Copy every entry exactly, but skip the pictures.

****************

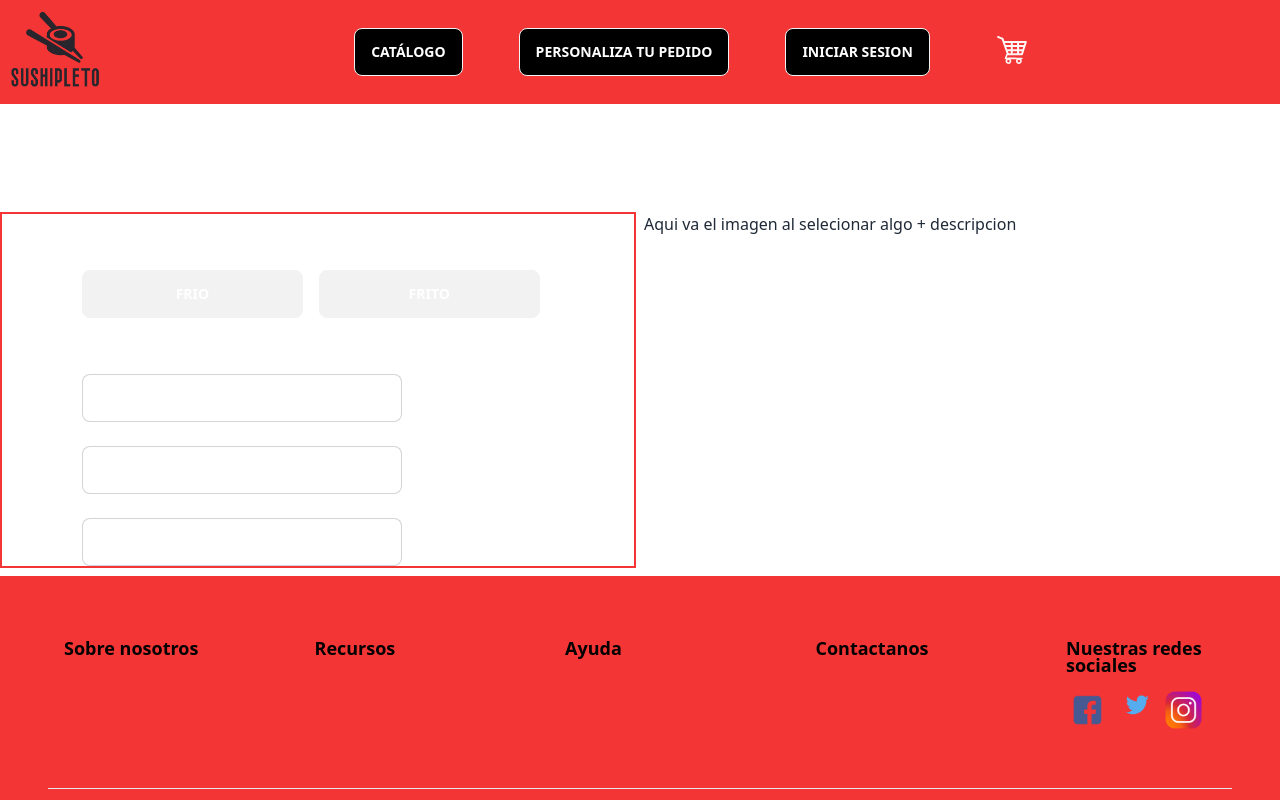
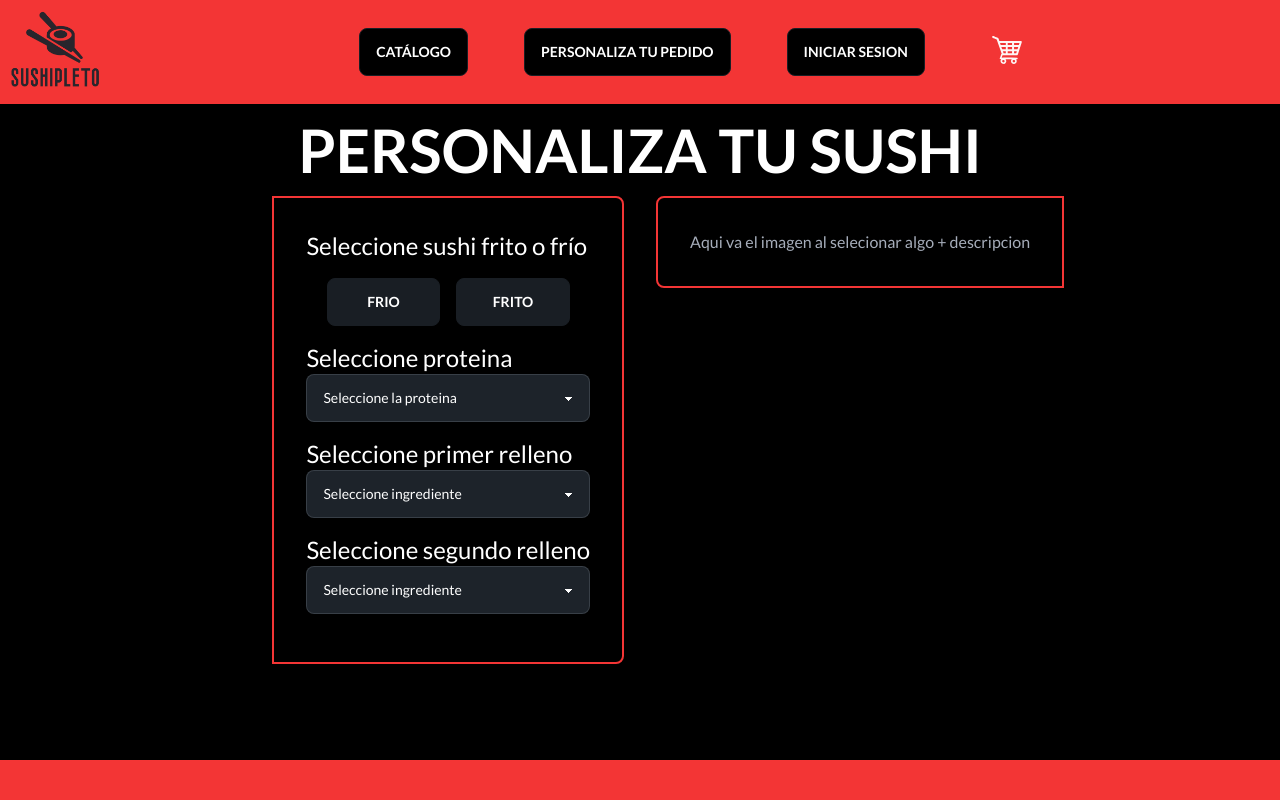
Before and after one commit to Eduar-Rojas/Taller_Integracion_2_2023, a React (Vite) app in the folder frontend/: page /personalizarSushi in a window 1280 px wide. Shown: the top 800 px of the page. Built offline with nearby package versions, Linux system fonts and the light colour scheme.

Commit message:
Desarrollo de sushiBuilder.jsx y corrección de elementos en blanco
La página sigue en desarrollo

```diff
--- a/frontend/index.html
+++ b/frontend/index.html
@@ -3,6 +3,7 @@
   <head>
     <meta charset="UTF-8" />
     <link rel="icon" href="./src/Components/assets/img/Logo.png" />
+    <link rel="stylesheet" href="https://fonts.googleapis.com/css2?family=Lato:wght@400;700&display=swap">
     <meta name="viewport" content="width=device-width, initial-scale=1.0" />
     <title>Sushipleto</title>
   </head>
--- a/frontend/src/pages/SushiBuild.jsx
+++ b/frontend/src/pages/SushiBuild.jsx
@@ -57,25 +57,25 @@ const SushiBuild = () => {
   };
 
   return (
-    <div className="grid grid-cols-2 gap-2">
+    <div className="font-lato grid grid-cols-2 gap-x-8  bg-black"> {/* Contenedor */}
       {/*Header y titulo de la pag */}
       <div className="col-span-2">
         <Header />
       </div>
 
-      <div className="col-span-2 row-start-2 flex justify-center py-4">
+      <div className="col-span-2 row-start-2 flex justify-center py-4">{/* Hijo */}
         <h1 className="md:text-4xl lg:text-6xl font-bold flex items-start text-white">
           PERSONALIZA TU SUSHI
         </h1>
       </div>
 
-      {/*Formulario build sushi */}
-      <div className="row-start-3 pl-20 border-solid border-2 border-rojito p-">
-        <h2 className="md:text-2xl lg:text-4xl pb-4 text-white">
-          ¿Frío o frito?
+      {/*Contenedor hijo: Contiene formulario*/}
+      <div className="row-start-3 place-self-end mb-24 p-8 border-solid border-2 rounded-r-lg border-rojito ">{/* Hijo */}
+        <h2 className="sm:text-xl md:text-2xl lg:text-2xl text-white mb-4">
+          Seleccione sushi frito o frío
         </h2>
         <form action="">
-          <div className="space-x-4">
+          <div className="space-x-4 text-center mb-4">
             <button
               className={`btn text-white ${
                 selected === 1 ? "bg-rojito hover:bg-rojito" : "bg-default"
@@ -98,8 +98,8 @@ const SushiBuild = () => {
           {renderWrapSelection}
 
           <section>
-            <h2 className="py-4 text-white">Seleccione proteina</h2>
-            <select className="select select-bordered w-full max-w-xs text-white">
+            <h2 className="text-white sm:text-xl md:text-2xl lg:text-2xl">Seleccione proteina</h2>
+            <select className="select select-bordered w-full text-white mb-4">
               <option disabled selected>
                 Seleccione la proteina
               </option>
@@ -111,8 +111,8 @@ const SushiBuild = () => {
           </section>
 
           <section>
-            <h2 className="text-white">Seleccione primer relleno</h2>
-            <select className="select select-bordered w-full max-w-xs text-white">
+            <h2 className="text-white sm:text-xl md:text-2xl lg:text-2xl">Seleccione primer relleno</h2>
+            <select className="select select-bordered w-full text-white mb-4">
               <option disabled selected>
                 Seleccione ingrediente
               </option>
@@ -123,8 +123,8 @@ const SushiBuild = () => {
           </section>
 
           <section>
-            <h2 className="text-white">Seleccione segundo relleno</h2>
-            <select className="select select-bordered w-full max-w-xs text-white">
+            <h2 className="text-white sm:text-xl md:text-2xl lg:text-2xl">Seleccione segundo relleno</h2>
+            <select className="select select-bordered w-full text-white mb-4">
               <option disabled selected>
                 Seleccione ingrediente
               </option>
@@ -136,7 +136,7 @@ const SushiBuild = () => {
         </form>
       </div>
 
-      <div className="row-start-3">
+      <div className="row-start-3 place-self-start mb-24 p-8 border-solid border-2 rounded-l-lg border-rojito">{/* Hijo */}
         <h2>Aqui va el imagen al selecionar algo + descripcion</h2>
       </div>
 
--- a/frontend/tailwind.config.js
+++ b/frontend/tailwind.config.js
@@ -4,10 +4,19 @@ module.exports = {
   theme: {
     extend:{
       colors:{
-        "rojito": '#f33535'
-
-      }
+        "rojito": '#f33535',
+      },
+      fontFamily: {
+        lato: ['Lato', 'sans-serif'],
+      },
+      boxShadow: {
+        'neon': '0 0 10px #ff0000, 0 0 20px #ff0000, 0 0 30px #ff0000, 0 0 40px #ff0000',
+      },
     },
   },
   plugins: [require("daisyui")],
+  daisyui: {
+    themes: ['dark']
+  },
+
 }
```
Also changed, not shown: 1 other file (tests, documents, lock files or other folders).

****************

SOLUTION ▸
Before and after one commit to Eduar-Rojas/Taller_Integracion_2_2023, a React (Vite) app in the folder frontend/: page /personalizarSushi in a window 1280 px wide. Shown: the top 800 px of the page. Built offline with nearby package versions, Linux system fonts and the light colour scheme.

Commit message:
Desarrollo de sushiBuilder.jsx y corrección de elementos en blanco
La página sigue en desarrollo

```diff
--- a/frontend/index.html
+++ b/frontend/index.html
@@ -3,6 +3,7 @@
   <head>
     <meta charset="UTF-8" />
     <link rel="icon" href="./src/Components/assets/img/Logo.png" />
+    <link rel="stylesheet" href="https://fonts.googleapis.com/css2?family=Lato:wght@400;700&display=swap">
     <meta name="viewport" content="width=device-width, initial-scale=1.0" />
     <title>Sushipleto</title>
   </head>
--- a/frontend/src/pages/SushiBuild.jsx
+++ b/frontend/src/pages/SushiBuild.jsx
@@ -57,25 +57,25 @@ const SushiBuild = () => {
   };
 
   return (
-    <div className="grid grid-cols-2 gap-2">
+    <div className="font-lato grid grid-cols-2 gap-x-8  bg-black"> {/* Contenedor */}
       {/*Header y titulo de la pag */}
       <div className="col-span-2">
         <Header />
       </div>
 
-      <div className="col-span-2 row-start-2 flex justify-center py-4">
+      <div className="col-span-2 row-start-2 flex justify-center py-4">{/* Hijo */}
         <h1 className="md:text-4xl lg:text-6xl font-bold flex items-start text-white">
           PERSONALIZA TU SUSHI
         </h1>
       </div>
 
-      {/*Formulario build sushi */}
-      <div className="row-start-3 pl-20 border-solid border-2 border-rojito p-">
-        <h2 className="md:text-2xl lg:text-4xl pb-4 text-white">
-          ¿Frío o frito?
+      {/*Contenedor hijo: Contiene formulario*/}
+      <div className="row-start-3 place-self-end mb-24 p-8 border-solid border-2 rounded-r-lg border-rojito ">{/* Hijo */}
+        <h2 className="sm:text-xl md:text-2xl lg:text-2xl text-white mb-4">
+          Seleccione sushi frito o frío
         </h2>
         <form action="">
-          <div className="space-x-4">
+          <div className="space-x-4 text-center mb-4">
             <button
               className={`btn text-white ${
                 selected === 1 ? "bg-rojito hover:bg-rojito" : "bg-default"
@@ -98,8 +98,8 @@ const SushiBuild = () => {
           {renderWrapSelection}
 
           <section>
-            <h2 className="py-4 text-white">Seleccione proteina</h2>
-            <select className="select select-bordered w-full max-w-xs text-white">
+            <h2 className="text-white sm:text-xl md:text-2xl lg:text-2xl">Seleccione proteina</h2>
+            <select className="select select-bordered w-full text-white mb-4">
               <option disabled selected>
                 Seleccione la proteina
               </option>
@@ -111,8 +111,8 @@ const SushiBuild = () => {
           </section>
 
           <section>
-            <h2 className="text-white">Seleccione primer relleno</h2>
-            <select className="select select-bordered w-full max-w-xs text-white">
+            <h2 className="text-white sm:text-xl md:text-2xl lg:text-2xl">Seleccione primer relleno</h2>
+            <select className="select select-bordered w-full text-white mb-4">
               <option disabled selected>
                 Seleccione ingrediente
               </option>
@@ -123,8 +123,8 @@ const SushiBuild = () => {
           </section>
 
           <section>
-            <h2 className="text-white">Seleccione segundo relleno</h2>
-            <select className="select select-bordered w-full max-w-xs text-white">
+            <h2 className="text-white sm:text-xl md:text-2xl lg:text-2xl">Seleccione segundo relleno</h2>
+            <select className="select select-bordered w-full text-white mb-4">
               <option disabled selected>
                 Seleccione ingrediente
               </option>
@@ -136,7 +136,7 @@ const SushiBuild = () => {
         </form>
       </div>
 
-      <div className="row-start-3">
+      <div className="row-start-3 place-self-start mb-24 p-8 border-solid border-2 rounded-l-lg border-rojito">{/* Hijo */}
         <h2>Aqui va el imagen al selecionar algo + descripcion</h2>
       </div>
 
--- a/frontend/tailwind.config.js
+++ b/frontend/tailwind.config.js
@@ -4,10 +4,19 @@ module.exports = {
   theme: {
     extend:{
       colors:{
-        "rojito": '#f33535'
-
-      }
+        "rojito": '#f33535',
+      },
+      fontFamily: {
+        lato: ['Lato', 'sans-serif'],
+      },
+      boxShadow: {
+        'neon': '0 0 10px #ff0000, 0 0 20px #ff0000, 0 0 30px #ff0000, 0 0 40px #ff0000',
+      },
     },
   },
   plugins: [require("daisyui")],
+  daisyui: {
+    themes: ['dark']
+  },
+
 }
```
Also changed, not shown: 1 other file (tests, documents, lock files or other folders).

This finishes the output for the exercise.